- your needs are being met fully
- they will leave you or you them
This can lead to instability in relationships. In particular, you might make irrational decisions when it comes to ending and beginning relationships.
Dating one person after another is not always a problem in and of itself. But a pattern of serial monogamy can pose some issues.
Grieving previous relationships
When a relationship ends, it can be extremely hurtful. Even if your relationship ended amicably, you might find that you need time to process your feelings. After all, it is a loss.
Processing this loss is essential because it allows you to grow from the experience. You may not have ample time to fully grieve and process the loss of one relationship if you immediately become involved in another.
Not grieving or processing fully could cause emotional problems later on.
Neglecting other relationships
Serial monogamists might neglect non-romantic relationships, especially if you tend to get into many short-lived relationships.
New romantic relationships tend to be time- and energy-consuming, and this might leave little space for platonic friendships, familial relationships, and other relationships.
If you’re using romantic relationships to numb or mask underlying issues, it may be more challenging to work through those issues.
Giving yourself time to process feelings of loneliness and inadequacy can eventually help you deal with whatever it is that’s making you feel that way.
If you feel the need to jump into relationships constantly, you might hastily commit to someone who isn’t a good fit for you, leading to an unfulfilling (or potentially damaging) relationship. You might get into toxic or abusive relationships because you’re afraid of being alone.
Learning to be alone
Learning to enjoy your solitude and singledom can be challenging but rewarding. Being single can be a great opportunity to focus your time and energy on:
- non-romantic relationships
- working through feelings of discomfort and loneliness
Identifying your patterns of behavior is a good first step in breaking the cycle. Being aware of your behavior and patterns in your relationships can be the key to changing them.
If you have a fear of being single, try to consider where this might come from:
- What relationships did you see as examples growing up?
- Do you think being single will reflect badly on you?
- How do you think about your loved ones and acquaintances who are single?
- How do you handle loneliness?
Therapy can be a helpful tool in breaking the cycle of serial monogamy, especially if it stems from a deep-seated issue or a mental health condition.
There’s nothing wrong with being a serial monogamist in and of itself. But sometimes, becoming stuck in a pattern of serial monogamy can be a sign of emotional difficulties or even a mental health condition.
If you think you might be a serial monogamist and want to break this pattern, many resources can help.

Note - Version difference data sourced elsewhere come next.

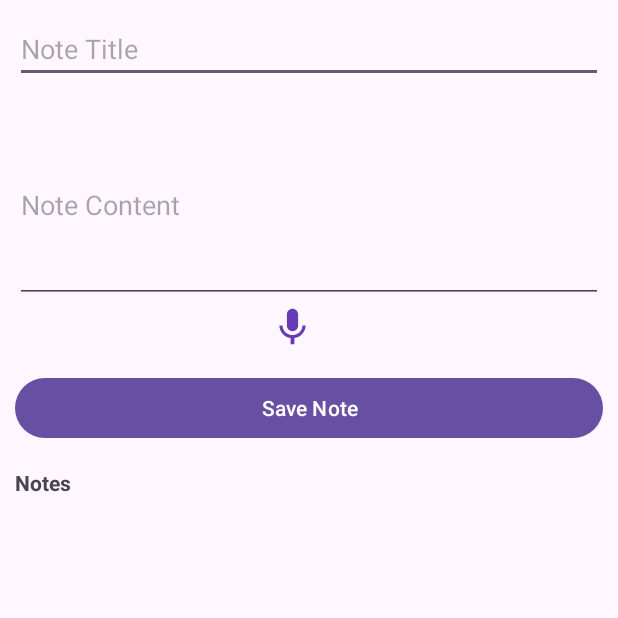
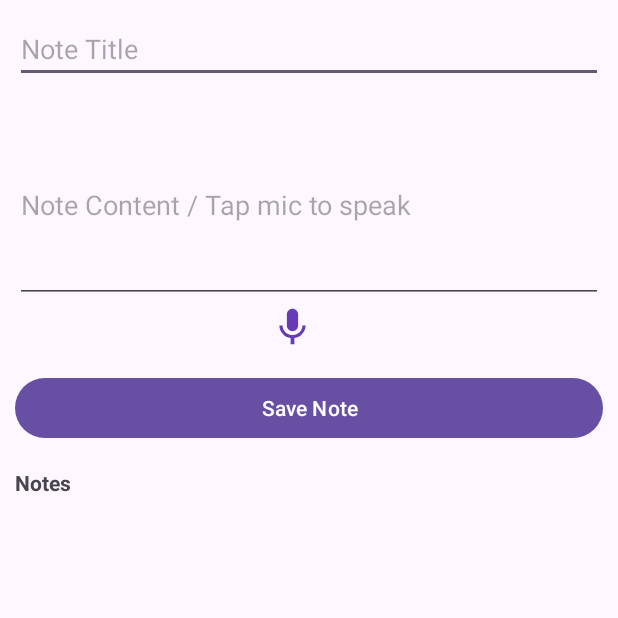
Before and after one commit to iamssnehil/My-Notes, an Android app: the screen it shows after launch (MainActivity), on a phone screen of 412 x 824 dp, the top half of it. Run offline under Robolectric (Android 15) with nearby library versions, the phone set to English and light mode, and no system bars.

Commit message:
Edit hint

```diff
--- a/app/src/main/res/layout/activity_main.xml
+++ b/app/src/main/res/layout/activity_main.xml
@@ -18,7 +18,7 @@
         android:id="@+id/contentEditText"
         android:layout_width="match_parent"
         android:layout_height="wrap_content"
-        android:hint="Note Content"
+        android:hint="Note Content / Tap mic to speak"
         android:layout_marginTop="16dp"
         android:inputType="textMultiLine"
         android:minLines="5"/>
```
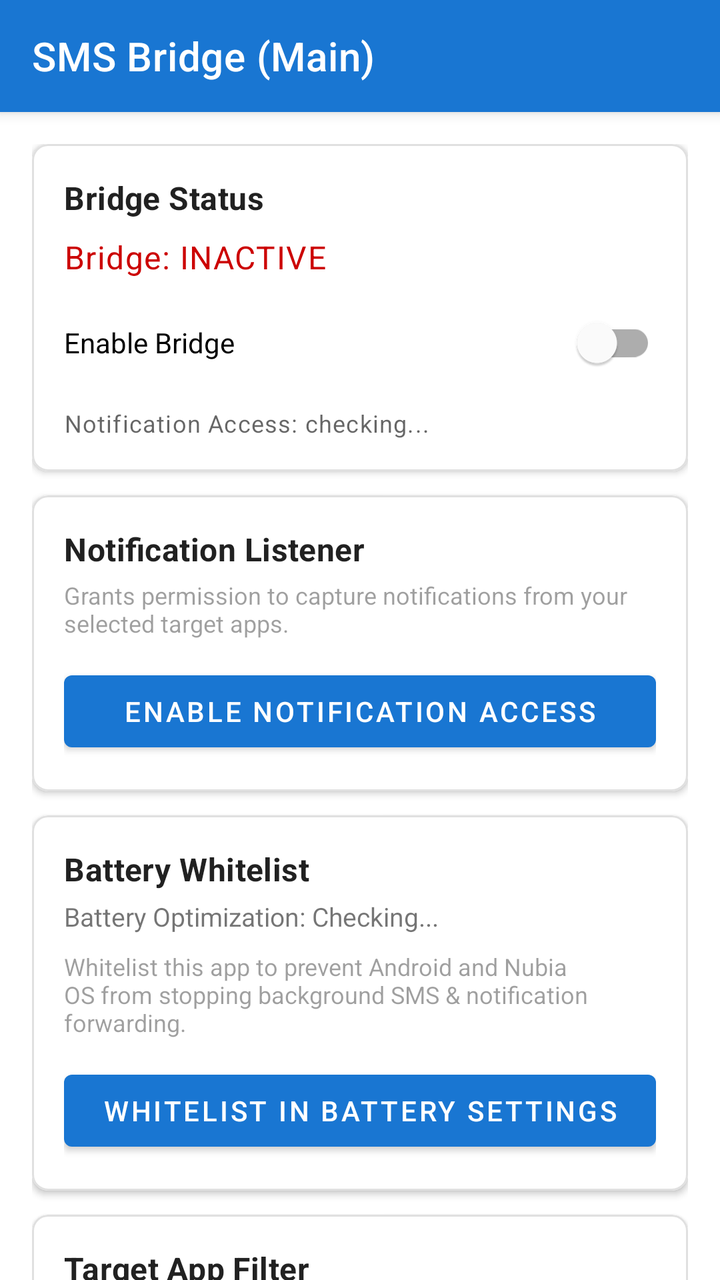
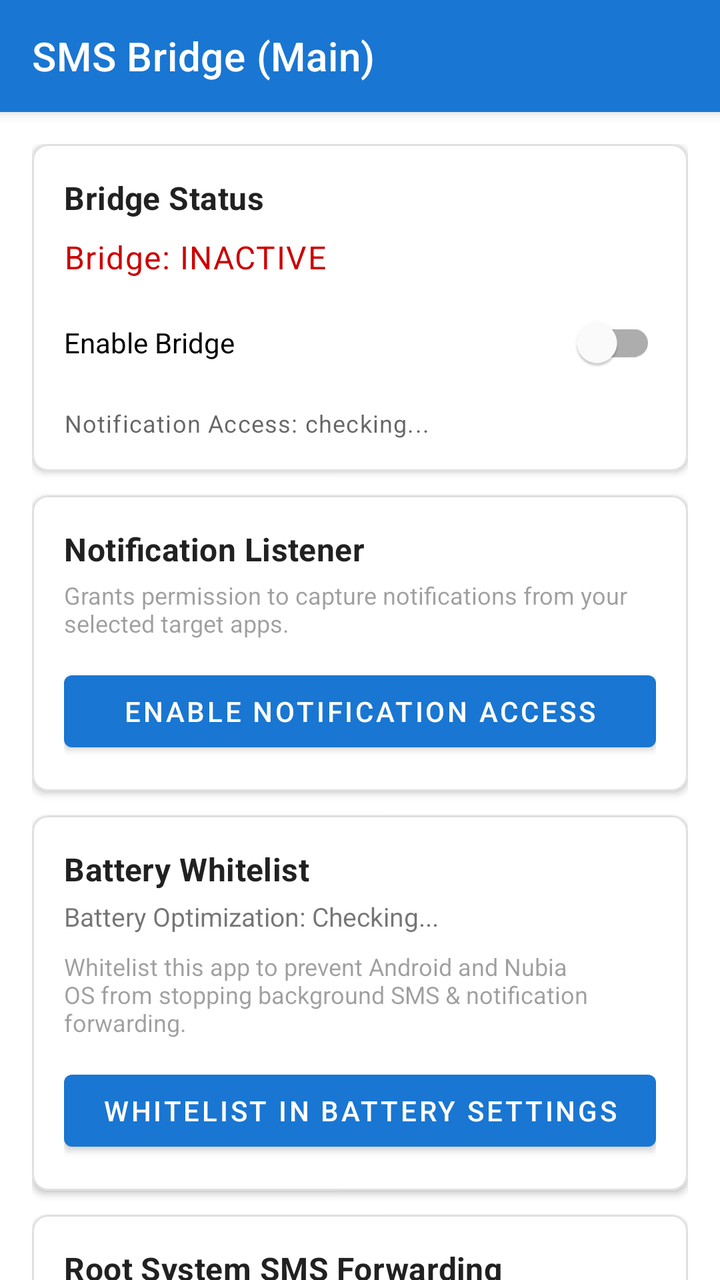

An Android layout rendered at two revisions. The XML below is the earlier revision; the diff shows what the commit changed to produce the second picture.
<!-- AndroidManifest.xml: application theme Theme.SMSBridge -->
<!-- res/layout/activity_main.xml -->
<?xml version="1.0" encoding="utf-8"?>
<androidx.coordinatorlayout.widget.CoordinatorLayout
    xmlns:android="http://schemas.android.com/apk/res/android"
    xmlns:app="http://schemas.android.com/apk/res-auto"
    xmlns:tools="http://schemas.android.com/tools"
    android:layout_width="match_parent"
    android:layout_height="match_parent"
    tools:context=".MainActivity">

    <com.google.android.material.appbar.AppBarLayout
        android:layout_width="match_parent"
        android:layout_height="wrap_content">

        <androidx.appcompat.widget.Toolbar
            android:id="@+id/toolbar"
            android:layout_width="match_parent"
            android:layout_height="?attr/actionBarSize"
            android:background="@color/colorPrimary"
            android:elevation="4dp"
            android:theme="@style/ThemeOverlay.AppCompat.Dark.ActionBar"
            app:title="SMS Bridge (Main)"
            app:titleTextColor="@android:color/white"/>

    </com.google.android.material.appbar.AppBarLayout>

    <androidx.core.widget.NestedScrollView
        android:layout_width="match_parent"
        android:layout_height="match_parent"
        app:layout_behavior="@string/appbar_scrolling_view_behavior">

        <LinearLayout
            android:layout_width="match_parent"
            android:layout_height="wrap_content"
            android:orientation="vertical"
            android:padding="16dp">

            
            <com.google.android.material.card.MaterialCardView
                android:layout_width="match_parent"
                android:layout_height="wrap_content"
                android:layout_marginBottom="12dp"
                app:cardCornerRadius="8dp"
                app:cardElevation="2dp"
                app:strokeWidth="1dp"
                app:strokeColor="@color/colorOutline">

                <LinearLayout
                    android:layout_width="match_parent"
                    android:layout_height="wrap_content"
                    android:orientation="vertical"
                    android:padding="16dp">

                    <TextView
                        android:layout_width="match_parent"
                        android:layout_height="wrap_content"
                        android:text="Bridge Status"
                        android:textAppearance="@style/TextAppearance.MaterialComponents.Subtitle1"
                        android:textStyle="bold"
                        android:layout_marginBottom="8dp"/>

                    <TextView
                        android:id="@+id/tvBridgeStatus"
                        android:layout_width="match_parent"
                        android:layout_height="wrap_content"
                        android:text="Bridge: INACTIVE"
                        android:textAppearance="@style/TextAppearance.MaterialComponents.Body1"
                        android:textColor="@android:color/holo_red_dark"
                        android:layout_marginBottom="8dp"/>

                    <com.google.android.material.switchmaterial.SwitchMaterial
                        android:id="@+id/switchBridge"
                        android:layout_width="match_parent"
                        android:layout_height="wrap_content"
                        android:text="Enable Bridge"
                        android:layout_marginBottom="8dp"/>

                    <TextView
                        android:id="@+id/tvNotifStatus"
                        android:layout_width="match_parent"
                        android:layout_height="wrap_content"
                        android:text="Notification Access: checking..."
                        android:textAppearance="@style/TextAppearance.MaterialComponents.Caption"/>

                </LinearLayout>
            </com.google.android.material.card.MaterialCardView>

            
            <com.google.android.material.card.MaterialCardView
                android:layout_width="match_parent"
                android:layout_height="wrap_content"
                android:layout_marginBottom="12dp"
                app:cardCornerRadius="8dp"
                app:cardElevation="2dp"
                app:strokeWidth="1dp"
                app:strokeColor="@color/colorOutline">

                <LinearLayout
                    android:layout_width="match_parent"
                    android:layout_height="wrap_content"
                    android:orientation="vertical"
                    android:padding="16dp">

                    <TextView
                        android:layout_width="match_parent"
                        android:layout_height="wrap_content"
                        android:text="Notification Listener"
                        android:textAppearance="@style/TextAppearance.MaterialComponents.Subtitle1"
                        android:textStyle="bold"
                        android:layout_marginBottom="4dp"/>

                    <TextView
                        android:layout_width="match_parent"
                        android:layout_height="wrap_content"
                        android:text="Grants permission to capture notifications from your selected target apps."
                        android:textSize="12sp"
                        android:alpha="0.7"
                        android:layout_marginBottom="12dp"/>

                    <Button
                        android:id="@+id/btnNotifSettings"
                        style="@style/Widget.MaterialComponents.Button"
                        android:layout_width="match_parent"
                        android:layout_height="wrap_content"
                        android:text="Enable Notification Access"/>

                </LinearLayout>
            </com.google.android.material.card.MaterialCardView>

            
            <com.google.android.material.card.MaterialCardView
                android:layout_width="match_parent"
                android:layout_height="wrap_content"
                android:layout_marginBottom="12dp"
                app:cardCornerRadius="8dp"
                app:cardElevation="2dp"
                app:strokeWidth="1dp"
                app:strokeColor="@color/colorOutline">

                <LinearLayout
                    android:layout_width="match_parent"
                    android:layout_height="wrap_content"
                    android:orientation="vertical"
                    android:padding="16dp">

                    <TextView
                        android:layout_width="match_parent"
                        android:layout_height="wrap_content"
                        android:text="Battery Whitelist"
                        android:textAppearance="@style/TextAppearance.MaterialComponents.Subtitle1"
                        android:textStyle="bold"
                        android:layout_marginBottom="4dp"/>

                    <TextView
                        android:id="@+id/tvBatteryStatus"
                        android:layout_width="match_parent"
                        android:layout_height="wrap_content"
                        android:text="Battery Optimization: Checking..."
                        android:textSize="13sp"
                        android:layout_marginBottom="8dp"/>

                    <TextView
                        android:layout_width="match_parent"
                        android:layout_height="wrap_content"
                        android:text="Whitelist this app to prevent Android and Nubia OS from stopping background SMS &amp; notification forwarding."
                        android:textSize="12sp"
                        android:alpha="0.7"
                        android:layout_marginBottom="12dp"/>

                    <Button
                        android:id="@+id/btnBatterySettings"
                        style="@style/Widget.MaterialComponents.Button"
                        android:layout_width="match_parent"
                        android:layout_height="wrap_content"
                        android:text="Whitelist in Battery Settings"/>

                </LinearLayout>
            </com.google.android.material.card.MaterialCardView>

            
            <com.google.android.material.card.MaterialCardView
                android:layout_width="match_parent"
                android:layout_height="wrap_content"
                android:layout_marginBottom="12dp"
                app:cardCornerRadius="8dp"
                app:cardElevation="2dp"
                app:strokeWidth="1dp"
                app:strokeColor="@color/colorOutline">

                <LinearLayout
                    android:layout_width="match_parent"
                    android:layout_height="wrap_content"
                    android:orientation="vertical"
                    android:padding="16dp">

                    <TextView
                        android:layout_width="match_parent"
                        android:layout_height="wrap_content"
                        android:text="Target App Filter"
                        android:textAppearance="@style/TextAppearance.MaterialComponents.Subtitle1"
                        android:textStyle="bold"
                        android:layout_marginBottom="8dp"/>

                    <com.google.android.material.switchmaterial.SwitchMaterial
                        android:id="@+id/switchFilter"
                        android:layout_width="match_parent"
                        android:layout_height="wrap_content"
                        android:text="Only forward selected apps"
                        android:layout_marginBottom="8dp"/>

                    <TextView
                        android:id="@+id/tvFilterHint"
                        android:layout_width="match_parent"
                        android:layout_height="wrap_content"
                        android:text="Forwarding: ALL apps (no filter)"
                        android:textAppearance="@style/TextAppearance.MaterialComponents.Caption"
                        android:textColor="?attr/colorOnSurface"
                        android:layout_marginBottom="12dp"/>

                    
                    <com.google.android.material.button.MaterialButton
                        android:id="@+id/btnSelectApps"
                        style="@style/Widget.MaterialComponents.Button.OutlinedButton"
                        android:layout_width="match_parent"
                        android:layout_height="wrap_content"
                        android:text="Select Target Apps (0 selected)"
                        android:layout_marginBottom="6dp"/>

                    
                    <TextView
                        android:id="@+id/tvSelectedAppsSummary"
                        android:layout_width="match_parent"
                        android:layout_height="wrap_content"
                        android:textSize="12sp"
                        android:alpha="0.75"
                        android:lineSpacingMultiplier="1.2"
                        android:text="Selected apps: None"/>

                </LinearLayout>
            </com.google.android.material.card.MaterialCardView>

            
            <com.google.android.material.card.MaterialCardView
                android:layout_width="match_parent"
                android:layout_height="wrap_content"
                android:layout_marginBottom="12dp"
                app:cardCornerRadius="8dp"
                app:cardElevation="2dp"
                app:strokeWidth="1dp"
                app:strokeColor="@color/colorOutline">

                <LinearLayout
                    android:layout_width="match_parent"
                    android:layout_height="wrap_content"
                    android:orientation="vertical"
                    android:padding="16dp">

                    <TextView
                        android:layout_width="match_parent"
                        android:layout_height="wrap_content"
                        android:text="Recent Messages (Last 3)"
                        android:textAppearance="@style/TextAppearance.MaterialComponents.Subtitle1"
                        android:textStyle="bold"
                        android:layout_marginBottom="8dp"/>

                    <androidx.recyclerview.widget.RecyclerView
                        android:id="@+id/rvMessages"
                        android:layout_width="match_parent"
                        android:layout_height="wrap_content"
                        android:nestedScrollingEnabled="false"/>

                    <Button
                        android:id="@+id/btnClearMessages"
                        style="@style/Widget.MaterialComponents.Button.TextButton"
                        android:layout_width="wrap_content"
                        android:layout_height="wrap_content"
                        android:layout_gravity="end"
                        android:text="Clear"
                        android:layout_marginTop="4dp"/>

                </LinearLayout>
            </com.google.android.material.card.MaterialCardView>

        </LinearLayout>
    </androidx.core.widget.NestedScrollView>

</androidx.coordinatorlayout.widget.CoordinatorLayout>
<!-- resources referenced by this layout -->
<resources>
  <color name="colorOutline">#E0E0E0</color>
  <color name="colorPrimary">#1976D2</color>
  <style name="Theme.SMSBridge" parent="Theme.MaterialComponents.DayNight.NoActionBar">
          <item name="colorPrimary">@color/colorPrimary</item>
          <item name="colorPrimaryDark">@color/colorPrimaryDark</item>
          <item name="colorAccent">@color/colorAccent</item>
          <item name="colorOutline">@color/colorOutline</item>
      </style>
  <color name="colorPrimaryDark">#1565C0</color>
  <color name="colorAccent">#FF4081</color>
</resources>

<!-- the commit's change to res/layout/activity_main.xml (unified diff, before → after) -->
@@ -195,6 +195,56 @@
                     <TextView
                         android:layout_width="match_parent"
                         android:layout_height="wrap_content"
+                        android:text="Root System SMS Forwarding"
+                        android:textAppearance="@style/TextAppearance.MaterialComponents.Subtitle1"
+                        android:textStyle="bold"
+                        android:layout_marginBottom="4dp"/>
+
+                    <TextView
+                        android:id="@+id/tvRootStatus"
+                        android:layout_width="match_parent"
+                        android:layout_height="wrap_content"
+                        android:text="Root: Checking..."
+                        android:textSize="13sp"
+                        android:layout_marginBottom="8dp"/>
+
+                    <TextView
+                        android:layout_width="match_parent"
+                        android:layout_height="wrap_content"
+                        android:text="Broadcasts SMS directly into Work Profile (User 11) using root so Google SMS Retriever and UPI apps auto-verify without manual input."
+                        android:textSize="12sp"
+                        android:alpha="0.7"
+                        android:layout_marginBottom="12dp"/>
+
+                    <Button
+                        android:id="@+id/btnGrantRoot"
+                        style="@style/Widget.MaterialComponents.Button"
+                        android:layout_width="match_parent"
+                        android:layout_height="wrap_content"
+                        android:text="Verify &amp; Grant Root Access"/>
+
+                </LinearLayout>
+            </com.google.android.material.card.MaterialCardView>
+
+            
+            <com.google.android.material.card.MaterialCardView
+                android:layout_width="match_parent"
+                android:layout_height="wrap_content"
+                android:layout_marginBottom="12dp"
+                app:cardCornerRadius="8dp"
+                app:cardElevation="2dp"
+                app:strokeWidth="1dp"
+                app:strokeColor="@color/colorOutline">
+
+                <LinearLayout
+                    android:layout_width="match_parent"
+                    android:layout_height="wrap_content"
+                    android:orientation="vertical"
+                    android:padding="16dp">
+
+                    <TextView
+                        android:layout_width="match_parent"
+                        android:layout_height="wrap_content"
                         android:text="Target App Filter"
                         android:textAppearance="@style/TextAppearance.MaterialComponents.Subtitle1"
                         android:textStyle="bold"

Some areas of healing you may want to focus on might be:
Listening to podcasts like “Solo: The Single Person’s Guide To A Remarkable Life” and “A Single Thing” can be fun, beneficial pathways to learning how to love and appreciate the single life.
If you prefer reading, there are numerous books on the topic of relationships and abandonment, including:
- “The Abandonment Recovery Workbook: Guidance through the Five Stages of Healing from Abandonment, Heartbreak, and Loss” by Susan Anderson
- “Love Me, Don’t Leave Me: Overcoming Fear of Abandonment and Building Lasting, Loving Relationships” by Michelle Skeen
- “The Unexpected Joy of Being Single: Locating Happily-Single Serenity” by Catherine Gray
Therapy can also be a very useful tool for changing relationship patterns. If you’re ready to find a therapist, you can visit Psych Central’s guide to mental health support.